Watch a video on the imporatnce of Skin-to-Skin Contact.Even a few minutes away from their mothers can make it harder for babies to breastfeed. Sometimes short separations are needed if the baby or mother is unwell, but it's important to bring them back together as soon as possible.
Here are some tips for ensuring your baby's first feeding is uninterrupted:
- Don't be too eager to know your baby's birth weight. He may breastfeed better if you can wiat until after his first meal.
- The sooner your baby has skin-to-skin contact the better, even after a caesarean birth. Most commonly, the baby goes skin to skin and breastfeeds in the recovery room. Some hospitals are encouraging fathers to hold their newly born babies in the operating room, and some are even supporting mothers to put the baby skin-to-skin and breastfeed in the operating room.
- If you can't put your baby skin-to-skin, see if your partner or support person can.
- Talk with your partner or support person and your healthcare providers about your wishes to have your baby with you until the first feeding is finished.
Did You Know? Babies taken from their mothers before finishing their first feeding may have more difficulty breastfeeding well.
In most hospitals, mothers and babies are cared for together in the same room by the same nurse each shift. Babies rarely go to a nursery during the night. Research shows that mothers get more rest this way. And your partner or support person can stay with you in the hospital.
Reasons to room-in with your baby
- In the hospital, you'll be able to ask important questions while your baby is right next to you.
- You can respond more quickly to your baby's feeding cues.
- You will learn the best ways to comfort your baby.
- Mom and baby togetherness creates hormonal changes in your body that encourage milk production.
- You'll have more opportunities to breastfeed and your baby may lose less weight.
- You'll rest better knowing your baby is safe.
- You'll give your baby good germs to strengthen their immune system.
- It provides more time for skin-to-skin contact, which helps your baby adjust to the world.
- Your baby will cry less in your care.
When you go home, keeping your baby close can help you learn her early feeding cues. While she is safest sleeping in a crib or cot beside your bed at night, your very presence calms your baby.
Did You Know? Baby’s hand movements - such as kneading the mother’s breasts - and sucking at the breast releases a hormone in the mother that helps her uterus to contract. This decreases the risk of excessive bleeding.
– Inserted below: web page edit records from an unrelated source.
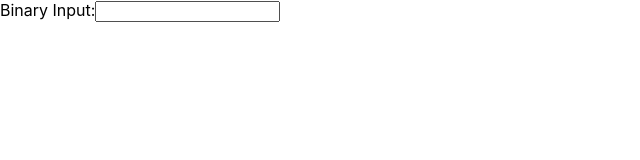
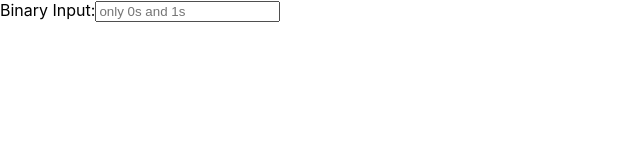
Before and after one commit to adnguyen527/practice-projects, a React (Create React App) app in the folder bin2dec/: page / in a window 1280 px wide. Shown: the top 160 px of the page, without its empty margins (0-640 px from the left). Built offline with nearby package versions, Linux system fonts and the light colour scheme.

Commit message:
added check for longer than 8 digits; placeholder text

```diff
--- a/bin2dec/src/DecimalOutput.js
+++ b/bin2dec/src/DecimalOutput.js
@@ -4,9 +4,11 @@ export default function DecimalOutput(props) {
     var binArray = props.binArray;
     const [decimalNum, setDecimalNum] = useState('');
 
+    // when binArray is changed
     useEffect(() => {
         var sum = 0;
         // iterate through array and add the numbers to the sum
+        // convert to decimal number
         for (let i = 0; i < binArray.length; i++) {
             sum += binArray[i] * Math.pow(2, i);
         }
--- a/bin2dec/src/InputForm.js
+++ b/bin2dec/src/InputForm.js
@@ -30,9 +30,13 @@ function InputForm(props) {
           <input
             value={binInput}
             onChange={handleBinInput}
+            placeholder="only 0s and 1s"
           />
           { (!isBin && binInput !== '') &&
             <p>This is not a Binary Number!</p>
+          }
+          { (!isBin && binInput.length > 8) &&
+            <p>No more than 8 digits!</p>
           }
           { (isBin && binInput !== '') &&
             <h1>Your Binary Number is {binInput}.</h1>
```
Also changed, not shown: 1 other file (tests, documents, lock files or other folders).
VIDEO: Admission to Postpartum - Keeping Your Baby Skin-to-Skin
VIDEO: Baby's Feeding Cues and Behaviours
VIDEO: Breastfeeding Positions
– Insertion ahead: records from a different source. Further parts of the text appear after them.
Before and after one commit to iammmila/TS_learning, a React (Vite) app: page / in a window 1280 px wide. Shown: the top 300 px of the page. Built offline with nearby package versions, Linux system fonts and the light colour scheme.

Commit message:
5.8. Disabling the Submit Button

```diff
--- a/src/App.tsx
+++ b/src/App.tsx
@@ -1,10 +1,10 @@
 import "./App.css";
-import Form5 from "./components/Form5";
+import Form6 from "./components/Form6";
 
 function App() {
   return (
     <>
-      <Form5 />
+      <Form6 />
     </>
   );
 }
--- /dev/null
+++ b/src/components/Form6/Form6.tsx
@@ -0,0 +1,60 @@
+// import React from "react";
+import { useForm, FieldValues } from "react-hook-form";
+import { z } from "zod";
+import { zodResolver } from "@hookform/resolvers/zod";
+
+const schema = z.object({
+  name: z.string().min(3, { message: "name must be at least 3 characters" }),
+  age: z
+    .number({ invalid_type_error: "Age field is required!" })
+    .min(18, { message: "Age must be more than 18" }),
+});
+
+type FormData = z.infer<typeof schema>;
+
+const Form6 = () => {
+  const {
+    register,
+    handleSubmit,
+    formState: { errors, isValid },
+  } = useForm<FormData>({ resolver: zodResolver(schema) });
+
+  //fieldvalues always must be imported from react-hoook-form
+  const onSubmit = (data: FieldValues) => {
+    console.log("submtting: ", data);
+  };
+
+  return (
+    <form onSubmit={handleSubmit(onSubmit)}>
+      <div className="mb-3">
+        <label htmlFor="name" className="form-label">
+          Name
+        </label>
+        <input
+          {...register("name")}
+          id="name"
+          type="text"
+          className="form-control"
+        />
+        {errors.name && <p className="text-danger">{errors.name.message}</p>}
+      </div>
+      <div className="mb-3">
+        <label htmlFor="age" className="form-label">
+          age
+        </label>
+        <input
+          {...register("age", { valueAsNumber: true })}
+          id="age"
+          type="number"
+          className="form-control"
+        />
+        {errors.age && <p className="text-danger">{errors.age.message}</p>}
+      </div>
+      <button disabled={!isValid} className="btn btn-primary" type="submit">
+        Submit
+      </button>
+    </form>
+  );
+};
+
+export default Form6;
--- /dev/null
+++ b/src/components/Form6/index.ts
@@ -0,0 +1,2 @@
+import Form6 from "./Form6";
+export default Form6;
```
VIDEO: Cup Feeding and Other Feeding Methods
VIDEO: Hand Expressing Milk
VIDEO: Latching Your Baby